2030 Andra’s administrative offices. Filed away on a little shelf are the archives of 19 “art and memory”commision responses. The Huyghe project, the Lévêque project, the Parreno project, the Tschiember project, etc, are all there, inert, just a variation of the wallpaper, awaiting their implementation. Then the director of Andra retires, a new director takes his place and the projects will be forgotten.
The work that I have produced in this Troyes project “contaminated” by Andra consists of several series of images, photos and drawings and a logbook. They collectively form a testament. A testament is potentially sustainable, and there is my response to the agency’s question.
A. M.: So there is conflict between two means of envisaging these important issues, which are diametrically opposed. On the one hand we have this critical need to recycle nuclear waste, which has been delegated to Andra. This being an extremely pragmatic position relating to what you rightly call the “reason of State”, which leaves very little room for doubt or ethical consideration. On the other hand, you have your point of view as individual and artist, which is most probably against nuclear, and yet you are requested to “use your expertise” to help Andra. This is where the “ethical position” lies, that you alluded to earlier. Did you sometimes feel “manipulated” and involved in a legitimisation of Andra’s activities?
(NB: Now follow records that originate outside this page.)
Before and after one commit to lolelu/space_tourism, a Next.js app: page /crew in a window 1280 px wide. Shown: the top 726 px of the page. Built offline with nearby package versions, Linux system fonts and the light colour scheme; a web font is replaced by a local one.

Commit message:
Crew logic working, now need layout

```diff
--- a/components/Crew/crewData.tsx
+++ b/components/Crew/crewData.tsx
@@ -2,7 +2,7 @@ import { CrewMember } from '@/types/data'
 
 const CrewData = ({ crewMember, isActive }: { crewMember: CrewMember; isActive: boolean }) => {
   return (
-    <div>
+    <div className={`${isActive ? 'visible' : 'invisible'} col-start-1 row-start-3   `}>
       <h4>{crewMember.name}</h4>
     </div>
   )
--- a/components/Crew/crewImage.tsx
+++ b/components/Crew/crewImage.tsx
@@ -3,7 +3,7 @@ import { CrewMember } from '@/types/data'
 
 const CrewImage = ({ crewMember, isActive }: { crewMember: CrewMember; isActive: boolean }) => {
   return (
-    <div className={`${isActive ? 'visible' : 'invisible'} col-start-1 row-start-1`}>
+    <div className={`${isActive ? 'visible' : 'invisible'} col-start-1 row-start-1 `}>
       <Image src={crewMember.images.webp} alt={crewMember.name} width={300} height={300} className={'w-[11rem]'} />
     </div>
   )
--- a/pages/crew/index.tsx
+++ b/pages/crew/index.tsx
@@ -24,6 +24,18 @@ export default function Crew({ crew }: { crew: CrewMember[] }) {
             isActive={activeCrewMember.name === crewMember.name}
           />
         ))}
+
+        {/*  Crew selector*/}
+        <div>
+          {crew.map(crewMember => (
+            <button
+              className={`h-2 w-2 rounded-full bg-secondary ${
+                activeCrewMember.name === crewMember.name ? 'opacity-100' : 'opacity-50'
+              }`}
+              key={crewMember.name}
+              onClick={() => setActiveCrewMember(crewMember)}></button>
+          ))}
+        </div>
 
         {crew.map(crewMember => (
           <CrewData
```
J. C.: No. Andra has its communication strategy and communications department, but this resarch was independent from them. However, if we look closely at this communication, it is clear that the impact and challenges of contemporary art are miles away from it. The communication addresses as many people as possible with simplicity and paternalism. If I were Yannick Noah or Muriel Robin, it might have been worth getting involved in a legitimisation operation.
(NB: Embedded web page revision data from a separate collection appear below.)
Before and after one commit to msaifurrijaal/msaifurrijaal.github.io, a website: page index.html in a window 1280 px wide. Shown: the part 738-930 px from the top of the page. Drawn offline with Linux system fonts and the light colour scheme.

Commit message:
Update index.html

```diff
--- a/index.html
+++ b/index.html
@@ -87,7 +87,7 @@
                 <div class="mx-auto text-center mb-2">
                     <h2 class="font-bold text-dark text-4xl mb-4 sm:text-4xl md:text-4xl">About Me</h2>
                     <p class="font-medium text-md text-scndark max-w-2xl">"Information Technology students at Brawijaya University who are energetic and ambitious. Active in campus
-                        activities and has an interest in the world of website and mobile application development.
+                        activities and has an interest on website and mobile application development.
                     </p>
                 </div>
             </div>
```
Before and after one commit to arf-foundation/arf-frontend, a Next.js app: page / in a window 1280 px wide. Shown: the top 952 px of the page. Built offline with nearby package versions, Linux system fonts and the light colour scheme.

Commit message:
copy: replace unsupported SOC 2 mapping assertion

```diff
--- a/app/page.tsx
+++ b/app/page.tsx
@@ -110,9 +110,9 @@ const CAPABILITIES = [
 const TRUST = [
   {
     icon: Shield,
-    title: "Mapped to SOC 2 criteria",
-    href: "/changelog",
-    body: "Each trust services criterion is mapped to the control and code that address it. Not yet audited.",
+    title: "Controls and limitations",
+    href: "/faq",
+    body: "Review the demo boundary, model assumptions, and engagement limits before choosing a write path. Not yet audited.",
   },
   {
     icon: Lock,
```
I would like to come back to what you said: “Your point of view as individual and artist, which is most probably against nuclear”. Yes, as an individual it is my point of view. It can also leave traces in my point of view as an artist, bearing in mind that artistic deontology only concerns art, that everything in art is allowed, whether it be true or false. Also, I could have positioned myself as the world’s first pro-nuclear artist.
A. M.: Beyond the specific case of Andra, it is actually the role of artist that is in question here. The image of an artist in his workshop, hidden away from the world, seems completely archaic today. Do you feel that your work should mirror the state of modern society? or rather absorb it?
J. C.: Is it really that archaic? Could reclusiveness and solitude not also be ideal conditions for observation?
Centre d’art contemporain / Passages